On the face of it, this all sounds like news. (more…)
Posted by Mark Galeotti on September 27, 2008
On 8 September, President Medvedev filled one of two gaps in the Ministry of Internal Affairs command structure, elevating Lt. Gen. Alexander Smirny from command of the MVD Organisation and Inspection Department (OID) to become a deputy interior minister. The current leadership structure (including the main operational departments) as of 14 September 2008 is thus: (more…)
Posted by Mark Galeotti on September 14, 2008
Under Yeltsin, under Putin, and now it seems under Medvedev, reorganising law-enforcement agencies and overlaying new bodies on top of the existing ones has been the usual response to dealing with serious and organised crime. Cynic though I may be, this was my first thought on looking at Medvedev’s latest decree of 6 September 2008. The Interior Ministry (MVD) is to lose its specialised department for fighting organised crime and terrorism (DBOPT, but still widely known by its old acronym, UBOP) and its local branches. Investigating organised crime will simply be rolled into the work of the existing Main Directorate for Criminal Investigation (GUUR) and local CIDs, while UBOP staff will be transferred to a new body with a rather incongruous combination of roles: fighting ‘extremism’ and protecting judicial officials and witnesses.

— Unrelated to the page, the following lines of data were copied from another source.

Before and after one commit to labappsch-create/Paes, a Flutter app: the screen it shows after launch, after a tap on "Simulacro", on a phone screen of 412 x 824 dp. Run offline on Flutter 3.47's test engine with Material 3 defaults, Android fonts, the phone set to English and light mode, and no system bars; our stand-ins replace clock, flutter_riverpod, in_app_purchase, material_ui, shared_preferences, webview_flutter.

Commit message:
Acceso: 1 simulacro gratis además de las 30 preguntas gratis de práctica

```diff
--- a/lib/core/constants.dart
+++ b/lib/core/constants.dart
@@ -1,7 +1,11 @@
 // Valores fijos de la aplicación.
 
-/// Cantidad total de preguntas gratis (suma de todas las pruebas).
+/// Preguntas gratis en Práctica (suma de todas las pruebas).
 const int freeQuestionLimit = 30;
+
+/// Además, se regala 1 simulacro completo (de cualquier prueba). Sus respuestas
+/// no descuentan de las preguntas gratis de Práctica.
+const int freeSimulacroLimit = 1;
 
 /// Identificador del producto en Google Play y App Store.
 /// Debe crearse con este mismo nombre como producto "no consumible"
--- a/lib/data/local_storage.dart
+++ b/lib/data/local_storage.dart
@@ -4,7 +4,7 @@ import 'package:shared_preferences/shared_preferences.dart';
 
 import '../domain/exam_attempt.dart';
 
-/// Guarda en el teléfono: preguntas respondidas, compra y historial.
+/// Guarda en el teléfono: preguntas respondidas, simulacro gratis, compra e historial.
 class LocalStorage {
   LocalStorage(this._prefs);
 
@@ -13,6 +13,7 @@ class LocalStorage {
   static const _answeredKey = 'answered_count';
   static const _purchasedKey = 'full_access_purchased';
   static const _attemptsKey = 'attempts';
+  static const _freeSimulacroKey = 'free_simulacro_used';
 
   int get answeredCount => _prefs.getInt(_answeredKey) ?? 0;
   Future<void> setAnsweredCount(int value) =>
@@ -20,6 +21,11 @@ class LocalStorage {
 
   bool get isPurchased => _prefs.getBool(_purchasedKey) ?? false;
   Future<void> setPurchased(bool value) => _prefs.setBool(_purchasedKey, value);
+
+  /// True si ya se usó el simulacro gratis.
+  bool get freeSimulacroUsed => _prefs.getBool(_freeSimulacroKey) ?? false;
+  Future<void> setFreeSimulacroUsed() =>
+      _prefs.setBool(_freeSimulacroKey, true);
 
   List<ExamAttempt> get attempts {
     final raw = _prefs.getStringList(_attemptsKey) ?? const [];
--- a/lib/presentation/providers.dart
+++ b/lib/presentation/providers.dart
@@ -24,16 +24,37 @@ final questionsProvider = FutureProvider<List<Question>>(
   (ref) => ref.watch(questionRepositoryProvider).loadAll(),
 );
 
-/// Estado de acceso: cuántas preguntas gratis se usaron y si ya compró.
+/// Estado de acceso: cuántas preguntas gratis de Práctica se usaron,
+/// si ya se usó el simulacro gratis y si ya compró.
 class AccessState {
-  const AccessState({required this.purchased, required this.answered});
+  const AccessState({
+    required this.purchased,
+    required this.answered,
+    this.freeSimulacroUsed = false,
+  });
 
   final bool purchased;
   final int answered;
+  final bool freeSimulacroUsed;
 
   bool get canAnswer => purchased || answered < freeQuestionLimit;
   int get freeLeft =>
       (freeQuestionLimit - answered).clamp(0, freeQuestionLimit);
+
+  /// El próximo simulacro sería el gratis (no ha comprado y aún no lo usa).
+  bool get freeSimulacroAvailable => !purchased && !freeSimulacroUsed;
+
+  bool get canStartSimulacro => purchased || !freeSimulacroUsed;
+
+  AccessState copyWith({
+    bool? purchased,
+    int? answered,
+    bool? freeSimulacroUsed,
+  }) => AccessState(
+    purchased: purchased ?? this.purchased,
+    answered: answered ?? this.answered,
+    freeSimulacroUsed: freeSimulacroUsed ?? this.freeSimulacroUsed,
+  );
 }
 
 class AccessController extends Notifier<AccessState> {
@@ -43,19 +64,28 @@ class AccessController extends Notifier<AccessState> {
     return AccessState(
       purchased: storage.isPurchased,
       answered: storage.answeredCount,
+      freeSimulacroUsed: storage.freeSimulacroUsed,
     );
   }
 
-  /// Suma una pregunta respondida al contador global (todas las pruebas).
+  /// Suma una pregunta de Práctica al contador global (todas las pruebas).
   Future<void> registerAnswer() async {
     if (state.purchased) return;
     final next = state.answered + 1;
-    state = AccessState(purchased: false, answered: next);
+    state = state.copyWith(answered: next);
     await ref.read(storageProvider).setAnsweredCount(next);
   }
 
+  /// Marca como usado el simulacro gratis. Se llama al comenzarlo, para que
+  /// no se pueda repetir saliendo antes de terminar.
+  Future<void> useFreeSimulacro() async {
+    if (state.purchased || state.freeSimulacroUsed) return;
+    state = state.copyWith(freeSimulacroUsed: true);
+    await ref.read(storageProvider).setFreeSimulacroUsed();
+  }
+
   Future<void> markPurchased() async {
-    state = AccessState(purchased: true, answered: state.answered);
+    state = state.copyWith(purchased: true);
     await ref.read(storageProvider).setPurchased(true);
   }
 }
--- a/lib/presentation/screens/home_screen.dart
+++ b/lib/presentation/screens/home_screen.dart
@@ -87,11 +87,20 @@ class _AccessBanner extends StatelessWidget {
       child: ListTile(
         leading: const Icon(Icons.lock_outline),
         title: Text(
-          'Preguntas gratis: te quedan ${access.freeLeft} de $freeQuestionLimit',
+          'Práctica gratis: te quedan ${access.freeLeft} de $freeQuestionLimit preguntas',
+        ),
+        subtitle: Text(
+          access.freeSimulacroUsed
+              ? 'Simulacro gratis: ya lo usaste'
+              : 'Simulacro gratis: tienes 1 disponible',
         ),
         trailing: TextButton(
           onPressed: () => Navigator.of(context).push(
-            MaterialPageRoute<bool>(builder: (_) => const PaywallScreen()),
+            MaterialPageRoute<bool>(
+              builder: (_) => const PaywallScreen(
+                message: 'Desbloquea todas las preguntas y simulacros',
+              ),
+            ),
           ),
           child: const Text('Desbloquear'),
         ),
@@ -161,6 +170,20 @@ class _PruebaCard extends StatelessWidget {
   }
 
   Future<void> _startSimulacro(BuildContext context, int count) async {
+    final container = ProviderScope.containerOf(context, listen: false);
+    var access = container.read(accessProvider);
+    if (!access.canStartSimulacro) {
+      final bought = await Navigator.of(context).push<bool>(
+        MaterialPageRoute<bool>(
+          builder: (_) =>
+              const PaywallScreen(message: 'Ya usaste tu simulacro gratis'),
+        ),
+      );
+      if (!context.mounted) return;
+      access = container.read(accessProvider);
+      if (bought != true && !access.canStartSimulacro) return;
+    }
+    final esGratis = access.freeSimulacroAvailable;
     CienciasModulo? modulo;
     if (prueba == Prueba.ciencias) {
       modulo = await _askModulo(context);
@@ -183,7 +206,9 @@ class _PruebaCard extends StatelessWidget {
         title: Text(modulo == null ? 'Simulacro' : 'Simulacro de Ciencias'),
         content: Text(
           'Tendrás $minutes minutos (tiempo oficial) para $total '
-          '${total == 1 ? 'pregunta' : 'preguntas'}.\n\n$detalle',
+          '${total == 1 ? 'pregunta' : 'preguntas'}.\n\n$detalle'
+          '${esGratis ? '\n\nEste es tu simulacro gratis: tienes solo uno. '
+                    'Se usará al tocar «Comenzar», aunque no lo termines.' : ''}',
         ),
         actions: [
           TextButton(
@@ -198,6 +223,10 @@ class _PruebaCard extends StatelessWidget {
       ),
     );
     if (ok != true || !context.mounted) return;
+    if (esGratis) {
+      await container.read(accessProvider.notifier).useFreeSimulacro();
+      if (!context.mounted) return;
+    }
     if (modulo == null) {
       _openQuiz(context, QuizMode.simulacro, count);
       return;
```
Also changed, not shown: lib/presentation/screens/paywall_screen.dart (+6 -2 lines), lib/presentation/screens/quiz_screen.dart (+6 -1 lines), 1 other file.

Posted by Mark Galeotti on September 11, 2008
I have just had published in Jane’s Intelligence Review a piece on Chechen organised crime (http://jir.janes.com/public/jir/index.shtml, 28 August 2008), and while it wouldn’t be appropriate for me to reproduce the whole article here, I thought it might be useful if I summarised some of the main findings.
Chechen organised crime is not a specific gang so much as a distinctive criminal subculture. Often known as the bratva, ‘brotherhood’ – although sometimes it is described as the ‘Chechenskaya obshchina’ or ‘Chechen commune’ – it is a characteristic mix of modern efficiency and a bandit tradition.
Posted by Mark Galeotti on September 1, 2008